In 1866, George N. Bernard photographed Allatoona looking north from approximately the same location is this marker. The Western & Atlantic Railroad from Atlanta to Chattanooga penetrated the Allatoona Mountain range at this point through a 175 foot deep cut. Allatoona, a small community alongside the rail, was intersected by several imported wagon roads.

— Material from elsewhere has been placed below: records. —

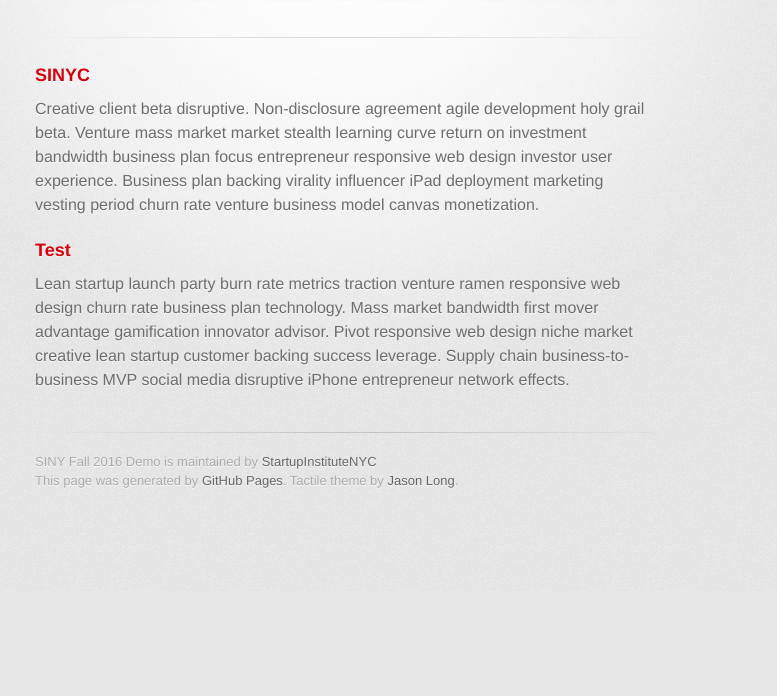
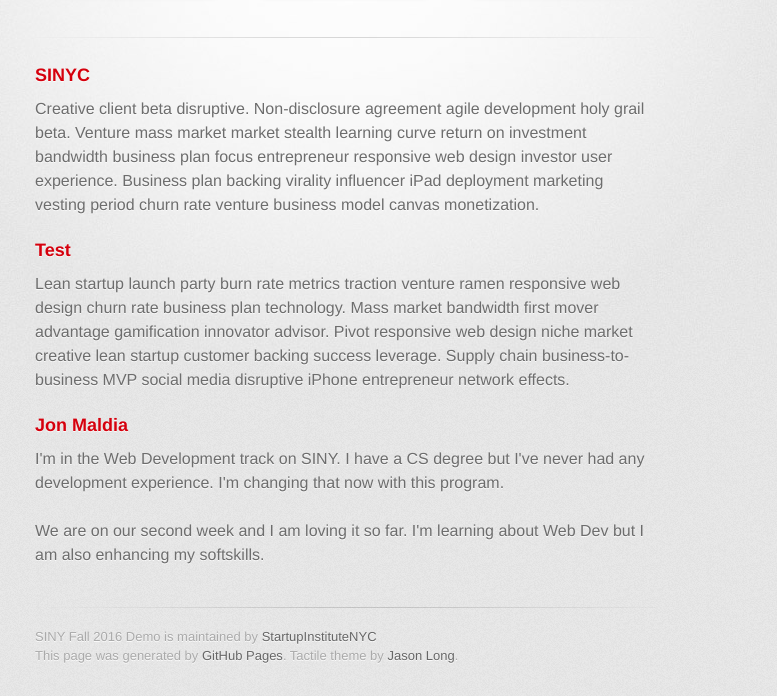
Before and after one commit to StartupInstituteNYC/SINYFall2016Demo, a plain HTML site: page index.html in a window 1280 px wide. Shown: the part 209-905 px from the top of the page, without its empty margins (295-1072 px from the left). Before the commit the page ends 800 px from the top, so only its background shows below. Drawn offline with Linux system fonts and the light colour scheme; a web font is replaced by a local one.

Commit message:
I added my profile

```diff
--- a/index.html
+++ b/index.html
@@ -40,6 +40,15 @@
 <a id="test" class="anchor" href="#test" aria-hidden="true"><span aria-hidden="true" class="octicon octicon-link"></span></a>Test</h3>
 
 <p>Lean startup launch party burn rate metrics traction venture ramen responsive web design churn rate business plan technology. Mass market bandwidth first mover advantage gamification innovator advisor. Pivot responsive web design niche market creative lean startup customer backing success leverage. Supply chain business-to-business MVP social media disruptive iPhone entrepreneur network effects.</p>
+
+<h3>
+<a id="test" class="anchor" href="#test" aria-hidden="true"><span aria-hidden="true" class="octicon octicon-link"></span></a>Jon Maldia</h3>
+
+<p>I'm in the Web Development track on SINY. I have a CS degree but I've never had any development experience. I'm changing that now with this program.
+<br />
+<br />
+We are on our second week and I am loving it so far. I'm learning about Web Dev but I am also enhancing my softskills.
+</p>
         </section>
 
         <footer>
```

The plantation residents photographed on the far left is the John Clayton (now Mooney) house. This privately owned structure looks much the same today as in the Bernard photograph. Pictured immediately left of the railroad tracks stood the Allatoona train depot. Across the tracks were the warehouses and sheds in which large quantities of Federal supplies were stored at the time of the battle. Built to defend the railroad below, the Star Ford is visible atop the hill on the left. The Tennessee wagon road winds northward up and over the hill to right. The frame house once standing on top of the right hill was used as headquarters for the 4th Minnesota Infantry Regiment garrisoned at Allatoona. During construction of the defenses, Union forces removed trees on both hill to provide a clear field of fire. Over time, heavy forest growth reclaimed most of the battlefield.
Images of War and Life

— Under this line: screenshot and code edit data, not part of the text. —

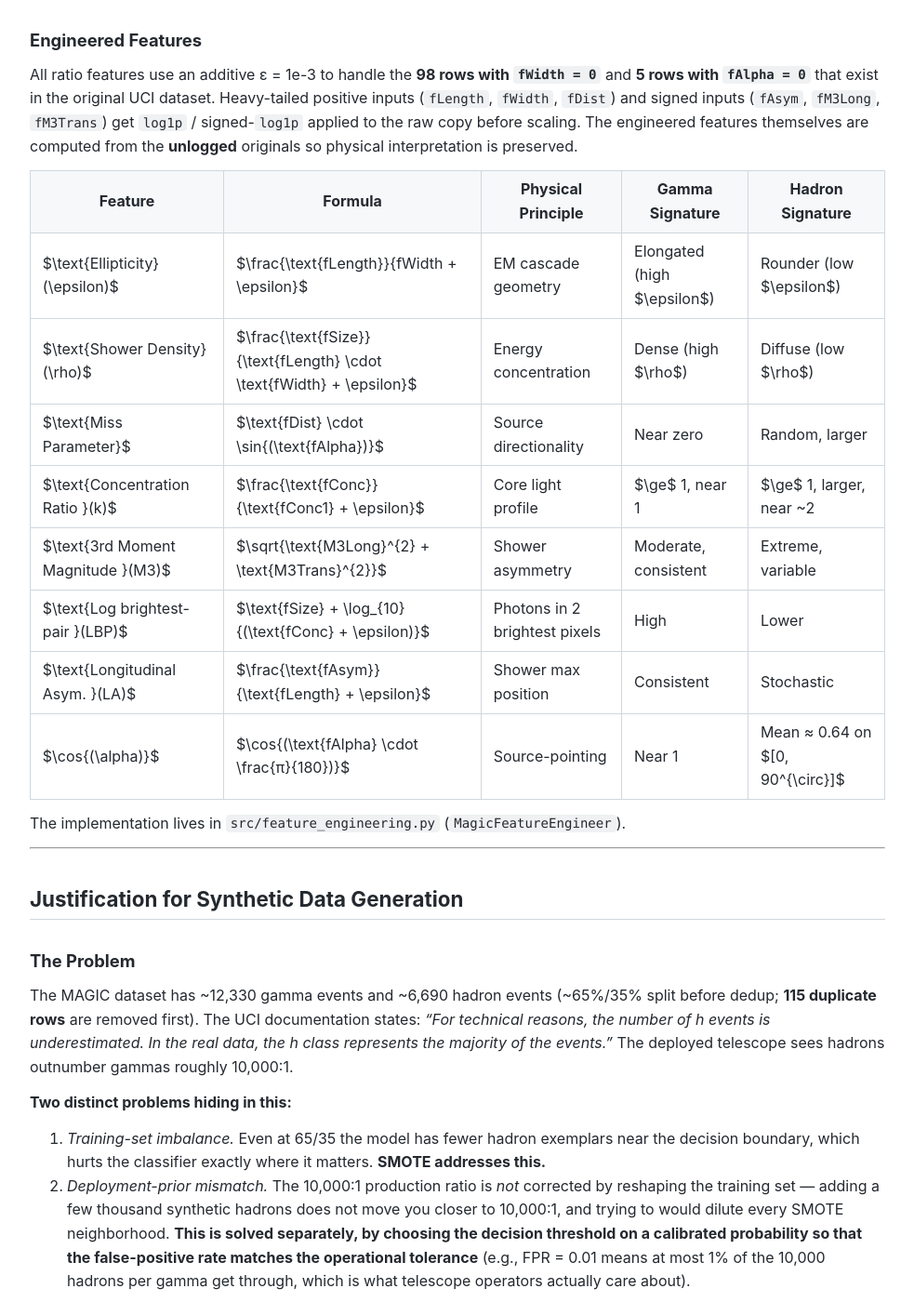
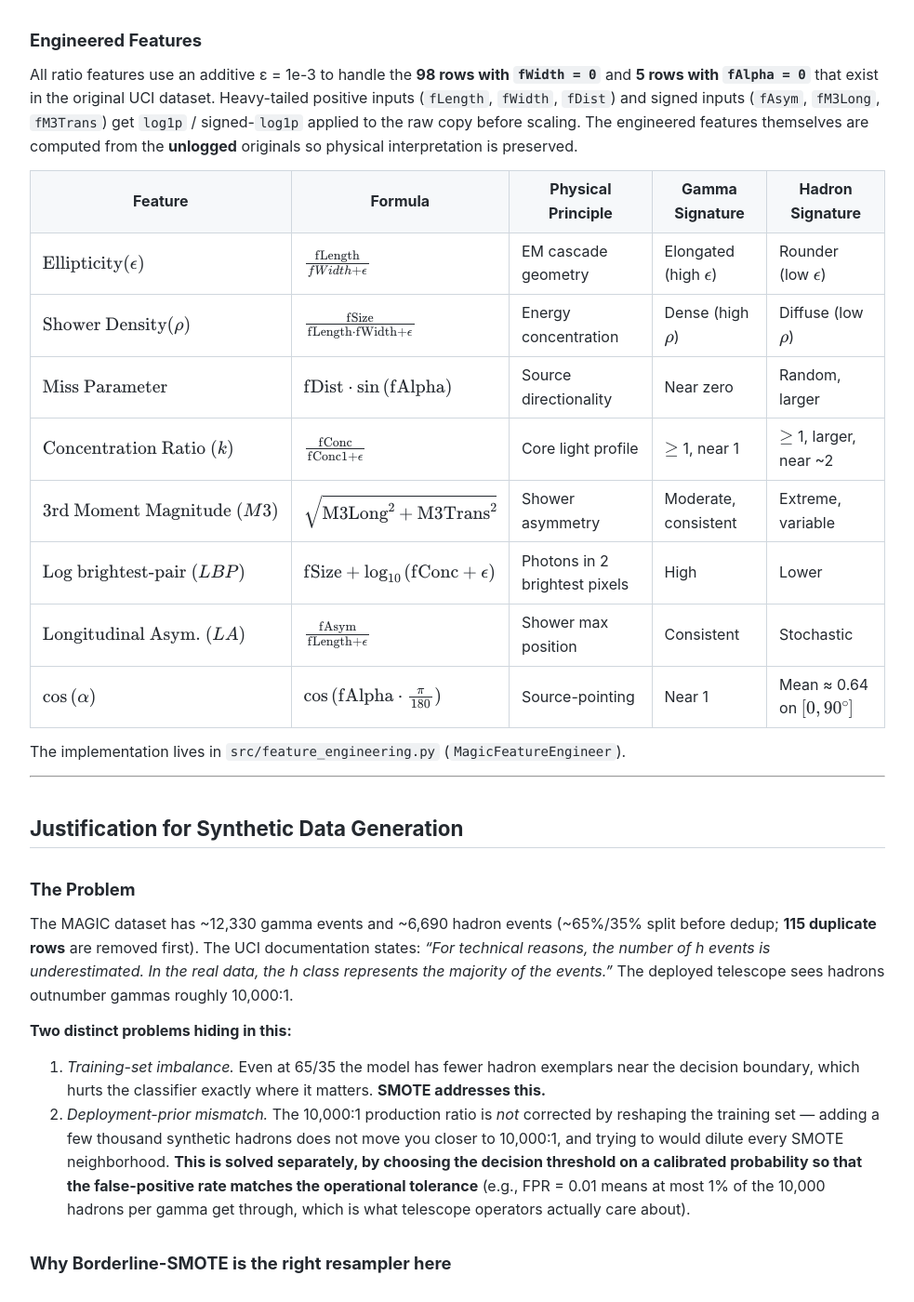
Before and after one commit to Amrskk/mlfinal, a Jekyll site: the page built from README.md, in a window 1280 px wide and 1400 px high, scrolled down 1187 px. Shown: the whole window at 93% size, without its empty margins (148-1131 px from the left). Built offline with Jekyll 4.4.1, drawn with Linux system fonts in a browser that asks for light colours; our own code applies the rules of GitHub Pages for plain Markdown files; part of the change alters nothing that is shown; some of the changed text lies outside the part shown.

```diff
--- a/_layouts/default.html
+++ b/_layouts/default.html
@@ -120,6 +120,21 @@
       margin-right: 1.2rem;
     }
   </style>
+  <script>
+    MathJax = {
+      tex: {
+        inlineMath: [
+          ["$", "$"],
+          ["\\(", "\\)"],
+        ],
+        displayMath: [
+          ["$$", "$$"],
+          ["\\[", "\\]"],
+        ],
+      },
+    };
+  </script>
+  <script src="https://cdn.jsdelivr.net/npm/mathjax@3/es5/tex-mml-chtml.js"></script>
 </head>
 
 <body>
```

Advances in photography shortly before the beginning of America´s War Between the States provided the public with images of battles, heroism, and death such as they had never seen before. Photographers like George Barnard, Mathew Brady, Alexander Gardner, Timothy O´ Sullivan, and George Cook worked to document the epic battles along the along with the everyday lives of both Northerners and Southerners.
George Bernard´s famous photographs the Allatoona are the result of his role as an official photographer of the U.S. Army. Others work independently or for the various newspapers and magazines. Newspapers and magazines of that day did not yet possess the technology required for printing photographs; therefore, engravers created images from photographs and sketches. Artist, such as Alford and William Ward, Thomas Nast, and Edwin Forbes provided "Harper´s Weekly," "Harper´s New Monthly Magazine," "Frank Leslie´s Illustrated Newspaper," and "The London Illustrated News" with war images for their subscribers.